WORK REQUIRED:
The word "model" occurs in some lines of the listing. Copy those lines.

*** TASK INPUT ***

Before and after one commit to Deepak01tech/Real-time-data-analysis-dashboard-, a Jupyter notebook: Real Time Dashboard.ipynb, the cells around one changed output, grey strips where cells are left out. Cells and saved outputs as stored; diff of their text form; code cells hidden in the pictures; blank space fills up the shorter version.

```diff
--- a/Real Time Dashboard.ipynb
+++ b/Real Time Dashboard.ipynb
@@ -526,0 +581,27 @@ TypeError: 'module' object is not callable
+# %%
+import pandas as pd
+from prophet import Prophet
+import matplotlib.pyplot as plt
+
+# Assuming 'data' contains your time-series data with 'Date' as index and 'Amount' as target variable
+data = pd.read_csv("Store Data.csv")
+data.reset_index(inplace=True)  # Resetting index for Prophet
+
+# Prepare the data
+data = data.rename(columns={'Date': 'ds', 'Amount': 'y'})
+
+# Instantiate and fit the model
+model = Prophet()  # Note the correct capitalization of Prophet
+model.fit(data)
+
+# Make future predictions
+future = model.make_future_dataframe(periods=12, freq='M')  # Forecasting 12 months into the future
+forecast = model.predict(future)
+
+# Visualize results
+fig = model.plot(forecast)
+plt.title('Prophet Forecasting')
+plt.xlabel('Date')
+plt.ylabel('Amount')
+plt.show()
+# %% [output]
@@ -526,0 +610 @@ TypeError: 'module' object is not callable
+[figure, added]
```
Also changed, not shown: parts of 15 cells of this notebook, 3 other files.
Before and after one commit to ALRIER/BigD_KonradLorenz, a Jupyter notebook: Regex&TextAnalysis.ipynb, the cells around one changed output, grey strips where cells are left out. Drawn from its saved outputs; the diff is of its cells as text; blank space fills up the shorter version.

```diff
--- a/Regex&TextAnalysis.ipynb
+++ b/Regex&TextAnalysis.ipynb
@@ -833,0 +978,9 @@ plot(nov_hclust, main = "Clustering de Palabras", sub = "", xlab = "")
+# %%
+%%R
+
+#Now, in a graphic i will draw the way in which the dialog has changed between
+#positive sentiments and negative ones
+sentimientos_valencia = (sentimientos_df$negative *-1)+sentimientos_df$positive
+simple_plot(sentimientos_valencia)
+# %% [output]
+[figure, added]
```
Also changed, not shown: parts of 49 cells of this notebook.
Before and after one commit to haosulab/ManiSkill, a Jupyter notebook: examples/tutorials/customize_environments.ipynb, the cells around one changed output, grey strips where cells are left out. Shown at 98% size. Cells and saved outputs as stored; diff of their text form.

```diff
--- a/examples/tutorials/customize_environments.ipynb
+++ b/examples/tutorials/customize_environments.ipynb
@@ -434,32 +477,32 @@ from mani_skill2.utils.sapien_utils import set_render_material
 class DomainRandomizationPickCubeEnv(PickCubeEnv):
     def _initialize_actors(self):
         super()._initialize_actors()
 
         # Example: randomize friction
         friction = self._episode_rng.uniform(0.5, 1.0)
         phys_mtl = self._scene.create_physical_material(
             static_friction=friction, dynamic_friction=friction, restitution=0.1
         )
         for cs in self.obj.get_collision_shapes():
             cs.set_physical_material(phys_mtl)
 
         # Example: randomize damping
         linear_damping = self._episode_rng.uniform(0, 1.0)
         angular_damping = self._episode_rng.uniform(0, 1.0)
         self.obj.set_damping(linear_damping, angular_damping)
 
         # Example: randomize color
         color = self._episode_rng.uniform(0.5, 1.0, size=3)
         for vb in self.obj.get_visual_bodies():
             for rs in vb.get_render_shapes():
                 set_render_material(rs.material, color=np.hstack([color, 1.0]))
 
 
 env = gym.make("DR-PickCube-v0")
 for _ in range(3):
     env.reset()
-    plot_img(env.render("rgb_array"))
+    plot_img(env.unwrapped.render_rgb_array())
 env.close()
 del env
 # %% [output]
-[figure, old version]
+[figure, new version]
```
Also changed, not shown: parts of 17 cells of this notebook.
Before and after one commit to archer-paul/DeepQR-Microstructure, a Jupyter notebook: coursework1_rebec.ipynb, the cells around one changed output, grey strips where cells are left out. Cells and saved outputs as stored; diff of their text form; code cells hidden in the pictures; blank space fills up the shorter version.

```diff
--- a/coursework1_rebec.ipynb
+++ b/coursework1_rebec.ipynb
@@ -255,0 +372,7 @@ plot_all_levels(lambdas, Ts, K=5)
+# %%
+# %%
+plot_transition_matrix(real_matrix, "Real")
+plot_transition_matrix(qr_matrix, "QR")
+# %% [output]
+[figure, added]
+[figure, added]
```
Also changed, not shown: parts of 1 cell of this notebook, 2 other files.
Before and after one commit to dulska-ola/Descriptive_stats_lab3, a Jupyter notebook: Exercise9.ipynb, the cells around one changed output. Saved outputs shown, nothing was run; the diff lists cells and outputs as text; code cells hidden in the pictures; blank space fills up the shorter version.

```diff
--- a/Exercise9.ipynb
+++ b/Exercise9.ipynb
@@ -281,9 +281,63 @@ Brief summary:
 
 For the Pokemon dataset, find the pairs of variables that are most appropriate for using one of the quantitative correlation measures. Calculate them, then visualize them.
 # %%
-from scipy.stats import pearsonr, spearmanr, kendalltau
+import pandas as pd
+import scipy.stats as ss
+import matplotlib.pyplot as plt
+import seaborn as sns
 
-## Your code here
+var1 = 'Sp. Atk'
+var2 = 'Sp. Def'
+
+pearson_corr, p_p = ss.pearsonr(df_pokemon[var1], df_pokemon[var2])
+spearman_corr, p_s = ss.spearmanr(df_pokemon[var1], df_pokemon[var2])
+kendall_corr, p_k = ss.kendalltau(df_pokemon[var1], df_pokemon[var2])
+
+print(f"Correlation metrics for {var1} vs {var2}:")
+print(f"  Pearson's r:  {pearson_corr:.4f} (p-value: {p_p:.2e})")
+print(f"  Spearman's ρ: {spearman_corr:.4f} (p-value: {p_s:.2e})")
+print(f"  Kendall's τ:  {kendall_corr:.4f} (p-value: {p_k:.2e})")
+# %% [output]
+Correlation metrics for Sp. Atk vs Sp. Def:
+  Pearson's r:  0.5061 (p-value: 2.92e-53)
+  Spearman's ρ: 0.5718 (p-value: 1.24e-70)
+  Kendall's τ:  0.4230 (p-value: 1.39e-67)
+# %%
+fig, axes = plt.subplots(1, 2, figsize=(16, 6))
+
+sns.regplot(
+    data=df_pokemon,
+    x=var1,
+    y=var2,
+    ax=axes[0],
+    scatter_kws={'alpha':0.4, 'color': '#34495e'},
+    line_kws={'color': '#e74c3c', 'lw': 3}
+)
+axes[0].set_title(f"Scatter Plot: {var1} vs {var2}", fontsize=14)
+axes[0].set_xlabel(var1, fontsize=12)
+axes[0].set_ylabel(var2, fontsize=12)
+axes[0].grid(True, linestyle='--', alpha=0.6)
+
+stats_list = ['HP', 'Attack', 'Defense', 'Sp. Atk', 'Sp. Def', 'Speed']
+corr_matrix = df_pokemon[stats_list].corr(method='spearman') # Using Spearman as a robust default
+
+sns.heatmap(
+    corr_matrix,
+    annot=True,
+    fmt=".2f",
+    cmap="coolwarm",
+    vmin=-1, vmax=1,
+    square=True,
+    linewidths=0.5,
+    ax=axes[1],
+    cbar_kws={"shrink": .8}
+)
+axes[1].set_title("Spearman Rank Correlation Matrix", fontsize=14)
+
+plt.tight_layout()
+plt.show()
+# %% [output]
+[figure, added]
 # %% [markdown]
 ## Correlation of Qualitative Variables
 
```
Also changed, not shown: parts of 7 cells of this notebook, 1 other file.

*** End of TASK INPUT ***

WRITTEN SOLUTION:
+# Instantiate and fit the model
+model = Prophet()  # Note the correct capitalization of Prophet
+model.fit(data)
+future = model.make_future_dataframe(periods=12, freq='M')  # Forecasting 12 months into the future
+forecast = model.predict(future)
+fig = model.plot(forecast)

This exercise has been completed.